## Data records

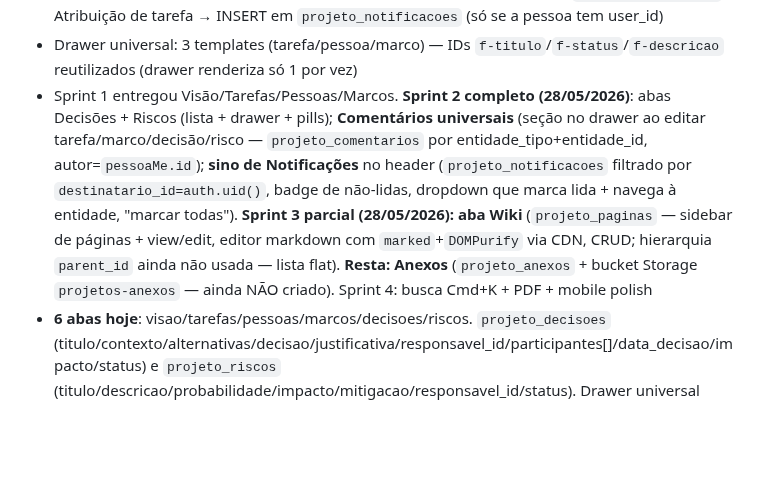
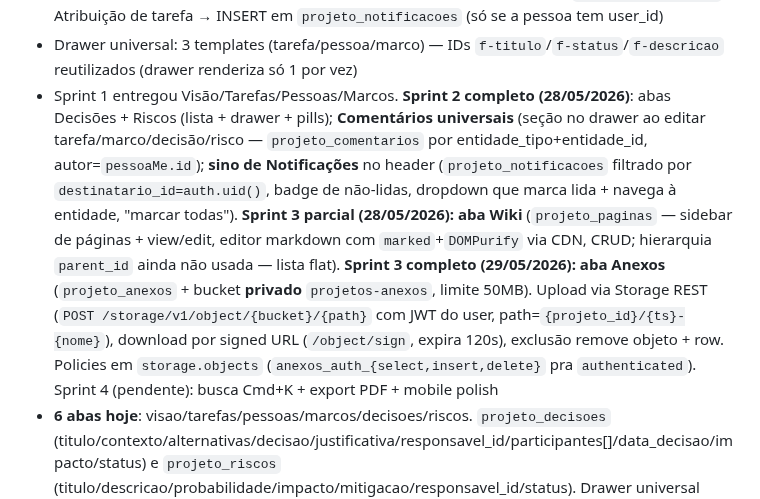
Before and after one commit to leonardofuson/fusion-dash, a Markdown page: CLAUDE.md, the part around the change. GitHub-like rendering; blank space fills up the shorter version.

Commit message:
docs: Sprint 3 completo do dash projetos (Wiki + Anexos)
Co-Authored-By: Claude Opus 4.7 (1M context) <noreply@anthropic.com>

```diff
--- a/CLAUDE.md
+++ b/CLAUDE.md
@@ -165,7 +165,7 @@ Sistema de PM completo pra Aquisição Facção Paraná + Fábrica SAS (ex-"Fáb
 - `vw_minhas_tarefas` filtra automaticamente por `auth.uid()` via join em `pessoas.user_id` — usar pra aba "Minhas"
 - Triggers SQL: toda mudança em tarefa/decisão/risco/marco vira linha em `projeto_atividades`. Atribuição de tarefa → INSERT em `projeto_notificacoes` (só se a pessoa tem user_id)
 - Drawer universal: 3 templates (tarefa/pessoa/marco) — IDs `f-titulo`/`f-status`/`f-descricao` reutilizados (drawer renderiza só 1 por vez)
-- Sprint 1 entregou Visão/Tarefas/Pessoas/Marcos. **Sprint 2 completo (28/05/2026)**: abas Decisões + Riscos (lista + drawer + pills); **Comentários universais** (seção no drawer ao editar tarefa/marco/decisão/risco — `projeto_comentarios` por entidade_tipo+entidade_id, autor=`pessoaMe.id`); **sino de Notificações** no header (`projeto_notificacoes` filtrado por `destinatario_id=auth.uid()`, badge de não-lidas, dropdown que marca lida + navega à entidade, "marcar todas"). **Sprint 3 parcial (28/05/2026): aba Wiki** (`projeto_paginas` — sidebar de páginas + view/edit, editor markdown com `marked`+`DOMPurify` via CDN, CRUD; hierarquia `parent_id` ainda não usada — lista flat). **Resta: Anexos** (`projeto_anexos` + bucket Storage `projetos-anexos` — ainda NÃO criado). Sprint 4: busca Cmd+K + PDF + mobile polish
+- Sprint 1 entregou Visão/Tarefas/Pessoas/Marcos. **Sprint 2 completo (28/05/2026)**: abas Decisões + Riscos (lista + drawer + pills); **Comentários universais** (seção no drawer ao editar tarefa/marco/decisão/risco — `projeto_comentarios` por entidade_tipo+entidade_id, autor=`pessoaMe.id`); **sino de Notificações** no header (`projeto_notificacoes` filtrado por `destinatario_id=auth.uid()`, badge de não-lidas, dropdown que marca lida + navega à entidade, "marcar todas"). **Sprint 3 parcial (28/05/2026): aba Wiki** (`projeto_paginas` — sidebar de páginas + view/edit, editor markdown com `marked`+`DOMPurify` via CDN, CRUD; hierarquia `parent_id` ainda não usada — lista flat). **Sprint 3 completo (29/05/2026): aba Anexos** (`projeto_anexos` + bucket **privado** `projetos-anexos`, limite 50MB). Upload via Storage REST (`POST /storage/v1/object/{bucket}/{path}` com JWT do user, path=`{projeto_id}/{ts}-{nome}`), download por signed URL (`/object/sign`, expira 120s), exclusão remove objeto + row. Policies em `storage.objects` (`anexos_auth_{select,insert,delete}` pra `authenticated`). Sprint 4 (pendente): busca Cmd+K + export PDF + mobile polish
 - **6 abas hoje**: visao/tarefas/pessoas/marcos/decisoes/riscos. `projeto_decisoes` (titulo/contexto/alternativas/decisao/justificativa/responsavel_id/participantes[]/data_decisao/impacto/status) e `projeto_riscos` (titulo/descricao/probabilidade/impacto/mitigacao/responsavel_id/status). Drawer universal agora cobre 5 kinds: tarefa/pessoa/marco/decisao/risco (switch em `drawerBodyHTML`/`submitDrawer`/`excluirDrawer`)
 
 **Roadmap completo** em `~/.claude/plans/robust-chasing-parnas.md`.
```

## Goal of the exercise
This exercise asks for the data above to be given again exactly, without pictures.

## Exercise solution
Before and after one commit to leonardofuson/fusion-dash, a Markdown page: CLAUDE.md, the part around the change. GitHub-like rendering; blank space fills up the shorter version.

Commit message:
docs: Sprint 3 completo do dash projetos (Wiki + Anexos)
Co-Authored-By: Claude Opus 4.7 (1M context) <noreply@anthropic.com>

```diff
--- a/CLAUDE.md
+++ b/CLAUDE.md
@@ -165,7 +165,7 @@ Sistema de PM completo pra Aquisição Facção Paraná + Fábrica SAS (ex-"Fáb
 - `vw_minhas_tarefas` filtra automaticamente por `auth.uid()` via join em `pessoas.user_id` — usar pra aba "Minhas"
 - Triggers SQL: toda mudança em tarefa/decisão/risco/marco vira linha em `projeto_atividades`. Atribuição de tarefa → INSERT em `projeto_notificacoes` (só se a pessoa tem user_id)
 - Drawer universal: 3 templates (tarefa/pessoa/marco) — IDs `f-titulo`/`f-status`/`f-descricao` reutilizados (drawer renderiza só 1 por vez)
-- Sprint 1 entregou Visão/Tarefas/Pessoas/Marcos. **Sprint 2 completo (28/05/2026)**: abas Decisões + Riscos (lista + drawer + pills); **Comentários universais** (seção no drawer ao editar tarefa/marco/decisão/risco — `projeto_comentarios` por entidade_tipo+entidade_id, autor=`pessoaMe.id`); **sino de Notificações** no header (`projeto_notificacoes` filtrado por `destinatario_id=auth.uid()`, badge de não-lidas, dropdown que marca lida + navega à entidade, "marcar todas"). **Sprint 3 parcial (28/05/2026): aba Wiki** (`projeto_paginas` — sidebar de páginas + view/edit, editor markdown com `marked`+`DOMPurify` via CDN, CRUD; hierarquia `parent_id` ainda não usada — lista flat). **Resta: Anexos** (`projeto_anexos` + bucket Storage `projetos-anexos` — ainda NÃO criado). Sprint 4: busca Cmd+K + PDF + mobile polish
+- Sprint 1 entregou Visão/Tarefas/Pessoas/Marcos. **Sprint 2 completo (28/05/2026)**: abas Decisões + Riscos (lista + drawer + pills); **Comentários universais** (seção no drawer ao editar tarefa/marco/decisão/risco — `projeto_comentarios` por entidade_tipo+entidade_id, autor=`pessoaMe.id`); **sino de Notificações** no header (`projeto_notificacoes` filtrado por `destinatario_id=auth.uid()`, badge de não-lidas, dropdown que marca lida + navega à entidade, "marcar todas"). **Sprint 3 parcial (28/05/2026): aba Wiki** (`projeto_paginas` — sidebar de páginas + view/edit, editor markdown com `marked`+`DOMPurify` via CDN, CRUD; hierarquia `parent_id` ainda não usada — lista flat). **Sprint 3 completo (29/05/2026): aba Anexos** (`projeto_anexos` + bucket **privado** `projetos-anexos`, limite 50MB). Upload via Storage REST (`POST /storage/v1/object/{bucket}/{path}` com JWT do user, path=`{projeto_id}/{ts}-{nome}`), download por signed URL (`/object/sign`, expira 120s), exclusão remove objeto + row. Policies em `storage.objects` (`anexos_auth_{select,insert,delete}` pra `authenticated`). Sprint 4 (pendente): busca Cmd+K + export PDF + mobile polish
 - **6 abas hoje**: visao/tarefas/pessoas/marcos/decisoes/riscos. `projeto_decisoes` (titulo/contexto/alternativas/decisao/justificativa/responsavel_id/participantes[]/data_decisao/impacto/status) e `projeto_riscos` (titulo/descricao/probabilidade/impacto/mitigacao/responsavel_id/status). Drawer universal agora cobre 5 kinds: tarefa/pessoa/marco/decisao/risco (switch em `drawerBodyHTML`/`submitDrawer`/`excluirDrawer`)
 
 **Roadmap completo** em `~/.claude/plans/robust-chasing-parnas.md`.
```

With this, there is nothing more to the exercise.